Tip 1: Avoid giving commands
‘Give me a new one’, ‘Fix it now’, ‘Give me my money back’ – these are all commands which are less likely to end well. It is much better to phrase your request as an indirect question. In the examples above, the command ‘Give me’ in Sentence A has changed to ‘Would you be able to…?’ in Sentence B.
Tip 2: Start in a friendly way
When complaining in English, it is common to start your sentence with a friendly expression like ‘I hope you can help’. In fact, it is even common for English speaking people to apologise before they start to complain! ‘Sorry, but this phone seems to be broken’. Here are some other expressions that are commonly used when complaining:
I’m sorry, but this doesn’t seem to be the correct change.
Excuse me, but I don’t think you gave me the correct change.
I’m afraid that there may have been a mistake with my change.
Sorry to bother you, but I don’t think you gave me the correct change.
Tip 3: Don’t be too dogmatic (too strong)

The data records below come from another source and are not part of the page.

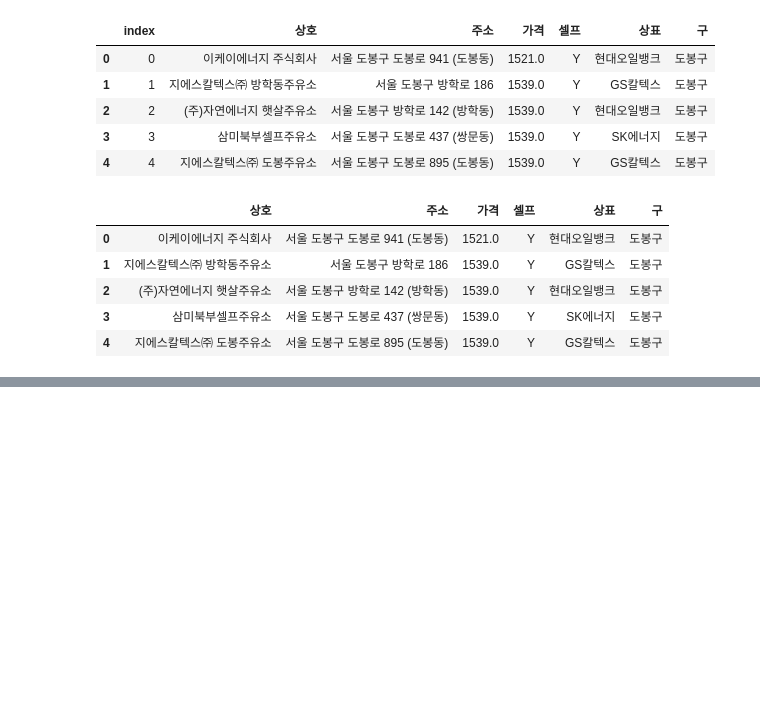
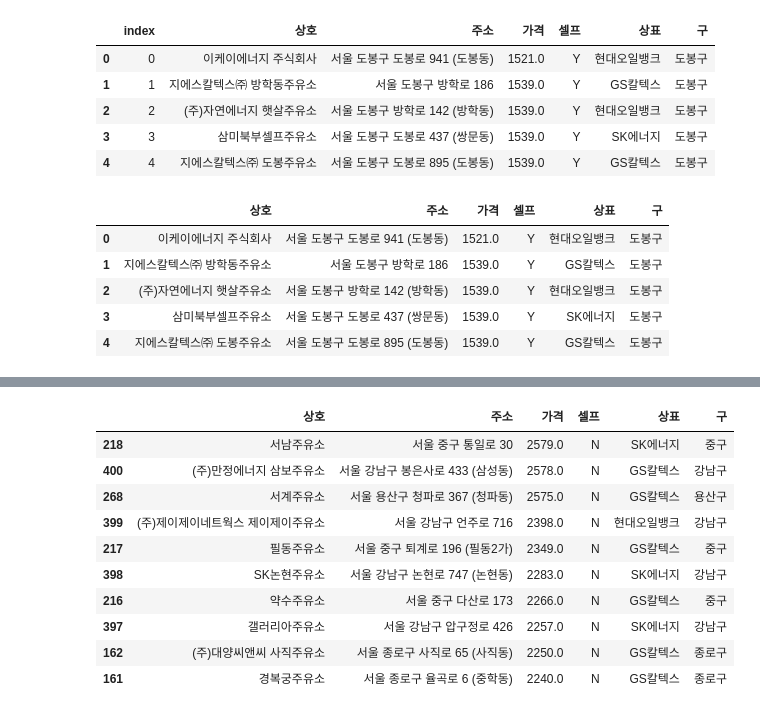
Before and after one commit to offpython/EDA, a Jupyter notebook: 04. Selenium_Basic_1.ipynb, the cells around one changed output, grey strips where cells are left out. Saved outputs shown, nothing was run; the diff lists cells and outputs as text; code cells hidden in the pictures; blank space fills up the shorter version.

```diff
--- a/04. Selenium_Basic_1.ipynb
+++ b/04. Selenium_Basic_1.ipynb
@@ -642,0 +694,15 @@ stations.tail()
+# %%
+# 가장 비싼 주유소 10개
+stations.sort_values(by='가격', ascending=False).head(10)
+# %% [output]
+|  | 상호 | 주소 | 가격 | 셀프 | 상표 | 구 |
+| 218 | 서남주유소 | 서울 중구 통일로 30 | 2579.0 | N | SK에너지 | 중구 |
+| 400 | (주)만정에너지 삼보주유소 | 서울 강남구 봉은사로 433 (삼성동) | 2578.0 | N | GS칼텍스 | 강남구 |
+| 268 | 서계주유소 | 서울 용산구 청파로 367 (청파동) | 2575.0 | N | GS칼텍스 | 용산구 |
+| 399 | (주)제이제이네트웍스 제이제이주유소 | 서울 강남구 언주로 716 | 2398.0 | N | 현대오일뱅크 | 강남구 |
+| 217 | 필동주유소 | 서울 중구 퇴계로 196 (필동2가) | 2349.0 | N | GS칼텍스 | 중구 |
+| 398 | SK논현주유소 | 서울 강남구 논현로 747 (논현동) | 2283.0 | N | SK에너지 | 강남구 |
+| 216 | 약수주유소 | 서울 중구 다산로 173 | 2266.0 | N | GS칼텍스 | 중구 |
+| 397 | 갤러리아주유소 | 서울 강남구 압구정로 426 | 2257.0 | N | SK에너지 | 강남구 |
+| 162 | (주)대양씨앤씨 사직주유소 | 서울 종로구 사직로 65 (사직동) | 2250.0 | N | GS칼텍스 | 종로구 |
+| 161 | 경복궁주유소 | 서울 종로구 율곡로 6 (중학동) | 2240.0 | N | GS칼텍스 | 종로구 |
```
Also changed, not shown: parts of 10 cells of this notebook.
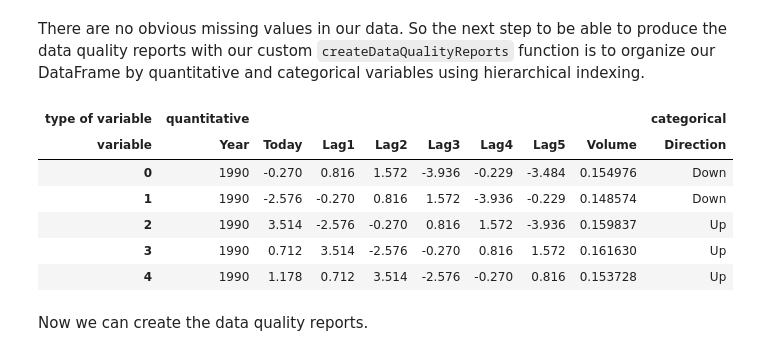
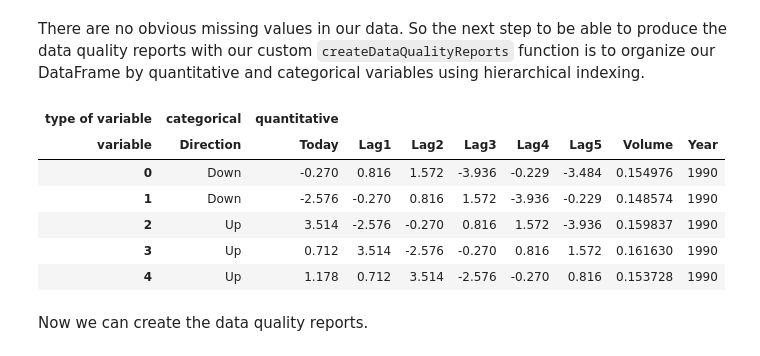
Before and after one commit to HerrBroekman/Python-solutions-for-An-Introduction-to-Statistical-Learning, a Jupyter notebook: DataSets/Weekly/Exploration.ipynb, the cells around one changed output. Drawn from its saved outputs; the diff is of its cells as text; code cells hidden in the pictures.

```diff
--- a/DataSets/Weekly/Exploration.ipynb
+++ b/DataSets/Weekly/Exploration.ipynb
@@ -47,20 +47,21 @@ df[df.isnull().any(axis=1)].shape
 # %%
 df.columns = pd.MultiIndex.from_tuples([('quantitative', 'Year'), ('quantitative', 'Lag1'),
                           ('quantitative', 'Lag2'), ('quantitative', 'Lag3'),
                          ('quantitative', 'Lag4'), ('quantitative', 'Lag5'),
                         ('quantitative', 'Volume'), ('quantitative', 'Today'),
                         ('categorical', 'Direction')],
                         names=['type of variable', 'variable'])
-df = df.reindex(columns=['Year', 'Direction', 'Today', 'Lag1', 'Lag2', 'Lag3', 'Lag4', 'Lag5', 'Volume'], level=1)
+df = df.reindex(columns=['categorical', 'quantitative'], level=0)
+df = df.reindex(columns=['Direction', 'Today', 'Lag1', 'Lag2', 'Lag3', 'Lag4', 'Lag5', 'Volume', 'Year'], level=1)
 df.head()
 # %% [output]
-| type of variable | quantitative |  |  |  |  |  |  |  | categorical |
-| variable | Year | Today | Lag1 | Lag2 | Lag3 | Lag4 | Lag5 | Volume | Direction |
-| 0 | 1990 | -0.270 | 0.816 | 1.572 | -3.936 | -0.229 | -3.484 | 0.154976 | Down |
-| 1 | 1990 | -2.576 | -0.270 | 0.816 | 1.572 | -3.936 | -0.229 | 0.148574 | Down |
-| 2 | 1990 | 3.514 | -2.576 | -0.270 | 0.816 | 1.572 | -3.936 | 0.159837 | Up |
-| 3 | 1990 | 0.712 | 3.514 | -2.576 | -0.270 | 0.816 | 1.572 | 0.161630 | Up |
-| 4 | 1990 | 1.178 | 0.712 | 3.514 | -2.576 | -0.270 | 0.816 | 0.153728 | Up |
+| type of variable | categorical | quantitative |  |  |  |  |  |  |  |
+| variable | Direction | Today | Lag1 | Lag2 | Lag3 | Lag4 | Lag5 | Volume | Year |
+| 0 | Down | -0.270 | 0.816 | 1.572 | -3.936 | -0.229 | -3.484 | 0.154976 | 1990 |
+| 1 | Down | -2.576 | -0.270 | 0.816 | 1.572 | -3.936 | -0.229 | 0.148574 | 1990 |
+| 2 | Up | 3.514 | -2.576 | -0.270 | 0.816 | 1.572 | -3.936 | 0.159837 | 1990 |
+| 3 | Up | 0.712 | 3.514 | -2.576 | -0.270 | 0.816 | 1.572 | 0.161630 | 1990 |
+| 4 | Up | 1.178 | 0.712 | 3.514 | -2.576 | -0.270 | 0.816 | 0.153728 | 1990 |
 # %% [markdown]
 <p>Now we can create the data quality reports.</p>
 # %%
```
Also changed, not shown: parts of 3 cells of this notebook, 2 other files.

In our example sentences at the top of the page, the speaker is sentence A says ‘This is broken’, while the speaker in sentence B says ‘The screen seems to be cracked’. Clearly, the screen is either cracked or not – how can it be ‘seems to be cracked’? The reason is that when complaining in English, we tend to avoid being too dogmatic, softening the sentence with words like:
The screen seems to be cracked.
The screen appears to be cracked.
It looks as though the screen has cracked.
I think the screen may have cracked.
So what happens if you have politely expressed your point of view and you still don’t get a suitable response? For example:
Customer: I hope you can help. I have just bought this phone, and the screen seems to be cracked. Would you be able to replace it or provide a refund?
Shop assistant: It’s your fault. It’s not my problem.
At this point, it’s important not to start aggressively arguing. You need to state your case calmly and clearly. For example:
Customer: Actually, I didn’t open the box until I got home, and it was in this condition before I even touched it. I understand that I have the right to request a replacement or a refund. If you are unable to help, I would like to talk to your your manager or supervisor.
Although they have similar meanings, there are significant differences that you need to know!
Listen / Hear
We ‘listen’ to something when we focus on it and pay attention to it.
We ‘hear’ something that comes into our ears. It is not necessarily deliberate or intentional.
I was trying to watch television but all I could hear was my neighbour playing his guitar.
I went outside so I could listen to my neighbour play his guitar
Test yourself! Select the correct answer from the list for each gap
When you ask someone for directions, it is important towhat they are saying.
Ia noise outside – perhaps you should go and take a look?
I was trying toto the teacher’s instructions, but she has a very quiet voice and I couldn’ther.
to that! It sounds like John’s car!
Where I work, we canthe radio if we want to.
I think there’s a storm coming – I justsome thunder.
I was talking to friend who is overseas, but she couldn’tme because the phone line wasn’t clear.
The problem with some people is they nevergood advice!
Click here to see the answers
1. When you ask someone for directions, it is important to LISTEN TO what they are saying.
2. I HEARD a noise outside – perhaps you should go and take a look?
3. I was trying to LISTEN TO the teacher’s instructions, but she has a very quiet voice and I couldn’t HEAR her.
4. LISTEN TO that! It sounds like John’s car!
5. Where I work, we can LISTEN TO the radio if we want to.
6. I think there’s a storm coming – I just HEARD some thunder.
7. I was talking to friend who is overseas, but she couldn’t HEAR me because the phone line wasn’t clear.
8. The problem with some people is they never LISTEN TO good advice!